> [What to produce] Exact copies of all the records are to be output.

*** Opening Source material ***

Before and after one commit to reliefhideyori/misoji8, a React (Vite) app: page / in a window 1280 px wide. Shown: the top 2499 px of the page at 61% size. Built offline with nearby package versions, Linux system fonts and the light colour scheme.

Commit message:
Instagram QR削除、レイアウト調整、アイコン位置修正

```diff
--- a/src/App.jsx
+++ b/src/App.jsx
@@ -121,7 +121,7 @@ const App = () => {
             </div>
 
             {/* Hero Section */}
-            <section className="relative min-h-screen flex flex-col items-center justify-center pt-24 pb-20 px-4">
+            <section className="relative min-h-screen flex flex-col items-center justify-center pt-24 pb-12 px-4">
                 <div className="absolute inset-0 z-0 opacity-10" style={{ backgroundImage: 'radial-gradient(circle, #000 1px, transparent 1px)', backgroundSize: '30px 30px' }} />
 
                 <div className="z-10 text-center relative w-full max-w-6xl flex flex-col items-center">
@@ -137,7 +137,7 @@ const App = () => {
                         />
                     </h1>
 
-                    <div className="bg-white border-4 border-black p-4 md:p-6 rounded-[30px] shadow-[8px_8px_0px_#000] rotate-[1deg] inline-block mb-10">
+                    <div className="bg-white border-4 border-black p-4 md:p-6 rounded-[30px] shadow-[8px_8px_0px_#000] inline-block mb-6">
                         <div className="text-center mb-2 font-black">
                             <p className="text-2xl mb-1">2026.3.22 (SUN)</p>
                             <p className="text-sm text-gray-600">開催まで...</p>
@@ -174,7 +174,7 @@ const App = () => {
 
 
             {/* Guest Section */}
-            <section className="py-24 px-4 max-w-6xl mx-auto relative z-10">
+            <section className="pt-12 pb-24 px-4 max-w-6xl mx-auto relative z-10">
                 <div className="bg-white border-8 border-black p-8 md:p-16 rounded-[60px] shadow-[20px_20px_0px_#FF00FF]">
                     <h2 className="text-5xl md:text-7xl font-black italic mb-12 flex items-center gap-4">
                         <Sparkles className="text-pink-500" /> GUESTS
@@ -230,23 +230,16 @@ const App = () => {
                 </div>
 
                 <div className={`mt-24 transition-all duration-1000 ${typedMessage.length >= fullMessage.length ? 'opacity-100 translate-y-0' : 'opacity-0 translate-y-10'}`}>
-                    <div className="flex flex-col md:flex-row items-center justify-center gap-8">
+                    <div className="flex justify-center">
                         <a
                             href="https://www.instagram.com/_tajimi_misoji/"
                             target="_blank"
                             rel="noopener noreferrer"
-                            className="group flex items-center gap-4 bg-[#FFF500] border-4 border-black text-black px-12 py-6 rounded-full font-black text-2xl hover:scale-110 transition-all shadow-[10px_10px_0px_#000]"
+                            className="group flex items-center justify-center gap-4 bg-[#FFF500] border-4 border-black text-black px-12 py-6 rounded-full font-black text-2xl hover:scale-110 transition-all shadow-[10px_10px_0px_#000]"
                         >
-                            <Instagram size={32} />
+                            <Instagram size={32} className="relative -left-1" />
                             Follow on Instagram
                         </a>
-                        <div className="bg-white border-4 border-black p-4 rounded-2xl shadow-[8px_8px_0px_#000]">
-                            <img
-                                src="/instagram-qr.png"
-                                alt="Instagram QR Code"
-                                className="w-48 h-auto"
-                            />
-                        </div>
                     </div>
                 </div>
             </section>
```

*** Closing Source material ***

> [Answer to the problem]
Before and after one commit to reliefhideyori/misoji8, a React (Vite) app: page / in a window 1280 px wide. Shown: the top 2499 px of the page at 61% size. Built offline with nearby package versions, Linux system fonts and the light colour scheme.

Commit message:
Instagram QR削除、レイアウト調整、アイコン位置修正

```diff
--- a/src/App.jsx
+++ b/src/App.jsx
@@ -121,7 +121,7 @@ const App = () => {
             </div>
 
             {/* Hero Section */}
-            <section className="relative min-h-screen flex flex-col items-center justify-center pt-24 pb-20 px-4">
+            <section className="relative min-h-screen flex flex-col items-center justify-center pt-24 pb-12 px-4">
                 <div className="absolute inset-0 z-0 opacity-10" style={{ backgroundImage: 'radial-gradient(circle, #000 1px, transparent 1px)', backgroundSize: '30px 30px' }} />
 
                 <div className="z-10 text-center relative w-full max-w-6xl flex flex-col items-center">
@@ -137,7 +137,7 @@ const App = () => {
                         />
                     </h1>
 
-                    <div className="bg-white border-4 border-black p-4 md:p-6 rounded-[30px] shadow-[8px_8px_0px_#000] rotate-[1deg] inline-block mb-10">
+                    <div className="bg-white border-4 border-black p-4 md:p-6 rounded-[30px] shadow-[8px_8px_0px_#000] inline-block mb-6">
                         <div className="text-center mb-2 font-black">
                             <p className="text-2xl mb-1">2026.3.22 (SUN)</p>
                             <p className="text-sm text-gray-600">開催まで...</p>
@@ -174,7 +174,7 @@ const App = () => {
 
 
             {/* Guest Section */}
-            <section className="py-24 px-4 max-w-6xl mx-auto relative z-10">
+            <section className="pt-12 pb-24 px-4 max-w-6xl mx-auto relative z-10">
                 <div className="bg-white border-8 border-black p-8 md:p-16 rounded-[60px] shadow-[20px_20px_0px_#FF00FF]">
                     <h2 className="text-5xl md:text-7xl font-black italic mb-12 flex items-center gap-4">
                         <Sparkles className="text-pink-500" /> GUESTS
@@ -230,23 +230,16 @@ const App = () => {
                 </div>
 
                 <div className={`mt-24 transition-all duration-1000 ${typedMessage.length >= fullMessage.length ? 'opacity-100 translate-y-0' : 'opacity-0 translate-y-10'}`}>
-                    <div className="flex flex-col md:flex-row items-center justify-center gap-8">
+                    <div className="flex justify-center">
                         <a
                             href="https://www.instagram.com/_tajimi_misoji/"
                             target="_blank"
                             rel="noopener noreferrer"
-                            className="group flex items-center gap-4 bg-[#FFF500] border-4 border-black text-black px-12 py-6 rounded-full font-black text-2xl hover:scale-110 transition-all shadow-[10px_10px_0px_#000]"
+                            className="group flex items-center justify-center gap-4 bg-[#FFF500] border-4 border-black text-black px-12 py-6 rounded-full font-black text-2xl hover:scale-110 transition-all shadow-[10px_10px_0px_#000]"
                         >
-                            <Instagram size={32} />
+                            <Instagram size={32} className="relative -left-1" />
                             Follow on Instagram
                         </a>
-                        <div className="bg-white border-4 border-black p-4 rounded-2xl shadow-[8px_8px_0px_#000]">
-                            <img
-                                src="/instagram-qr.png"
-                                alt="Instagram QR Code"
-                                className="w-48 h-auto"
-                            />
-                        </div>
                     </div>
                 </div>
             </section>
```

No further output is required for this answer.